*Task statement*. What lines in this listing contain the string "trimmedEmail"? Report each one by copying it.
◇ ◇ ◇ ◇
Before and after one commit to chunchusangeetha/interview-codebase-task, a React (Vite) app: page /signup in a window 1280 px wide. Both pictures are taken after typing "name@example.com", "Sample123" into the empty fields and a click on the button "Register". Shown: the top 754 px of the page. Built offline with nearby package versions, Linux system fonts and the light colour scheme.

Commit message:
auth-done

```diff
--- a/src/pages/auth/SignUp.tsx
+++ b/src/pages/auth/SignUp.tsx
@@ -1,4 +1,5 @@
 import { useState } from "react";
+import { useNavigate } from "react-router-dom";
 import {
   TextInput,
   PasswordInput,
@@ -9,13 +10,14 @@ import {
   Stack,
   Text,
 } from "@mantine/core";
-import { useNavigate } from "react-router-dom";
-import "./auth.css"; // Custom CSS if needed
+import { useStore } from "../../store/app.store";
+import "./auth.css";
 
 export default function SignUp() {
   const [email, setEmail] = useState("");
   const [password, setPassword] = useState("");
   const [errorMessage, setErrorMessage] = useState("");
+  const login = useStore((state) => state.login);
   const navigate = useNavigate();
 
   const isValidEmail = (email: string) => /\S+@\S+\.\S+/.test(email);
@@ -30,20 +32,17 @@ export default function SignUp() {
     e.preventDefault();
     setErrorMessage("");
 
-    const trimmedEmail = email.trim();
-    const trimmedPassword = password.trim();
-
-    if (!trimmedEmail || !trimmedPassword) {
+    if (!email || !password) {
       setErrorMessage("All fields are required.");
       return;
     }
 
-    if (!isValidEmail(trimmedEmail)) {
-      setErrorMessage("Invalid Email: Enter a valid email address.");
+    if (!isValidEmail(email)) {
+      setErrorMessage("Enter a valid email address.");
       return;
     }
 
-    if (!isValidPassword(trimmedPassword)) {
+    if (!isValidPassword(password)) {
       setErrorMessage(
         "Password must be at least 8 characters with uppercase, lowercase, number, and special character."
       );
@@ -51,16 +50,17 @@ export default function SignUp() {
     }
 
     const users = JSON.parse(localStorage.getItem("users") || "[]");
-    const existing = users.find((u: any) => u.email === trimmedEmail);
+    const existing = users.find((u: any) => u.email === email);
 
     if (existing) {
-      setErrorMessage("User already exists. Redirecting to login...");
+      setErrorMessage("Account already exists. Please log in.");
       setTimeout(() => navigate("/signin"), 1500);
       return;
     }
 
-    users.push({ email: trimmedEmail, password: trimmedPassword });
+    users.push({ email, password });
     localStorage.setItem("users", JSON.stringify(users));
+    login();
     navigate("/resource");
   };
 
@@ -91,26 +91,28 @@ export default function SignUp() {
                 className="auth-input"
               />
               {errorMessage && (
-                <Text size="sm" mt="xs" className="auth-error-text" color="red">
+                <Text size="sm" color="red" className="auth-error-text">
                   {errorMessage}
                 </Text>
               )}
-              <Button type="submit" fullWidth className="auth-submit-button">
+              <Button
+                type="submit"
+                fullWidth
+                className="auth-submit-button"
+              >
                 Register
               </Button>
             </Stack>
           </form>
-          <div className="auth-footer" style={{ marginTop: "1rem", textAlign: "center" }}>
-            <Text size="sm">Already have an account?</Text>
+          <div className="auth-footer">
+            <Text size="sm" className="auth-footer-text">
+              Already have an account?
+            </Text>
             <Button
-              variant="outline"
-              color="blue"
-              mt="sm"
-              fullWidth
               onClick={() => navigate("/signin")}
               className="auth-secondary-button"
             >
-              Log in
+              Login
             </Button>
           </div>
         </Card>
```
◇ ◇ ◇ ◇
*Task answer*.
-    const trimmedEmail = email.trim();
-    if (!trimmedEmail || !trimmedPassword) {
-    if (!isValidEmail(trimmedEmail)) {
-    const existing = users.find((u: any) => u.email === trimmedEmail);
-    users.push({ email: trimmedEmail, password: trimmedPassword });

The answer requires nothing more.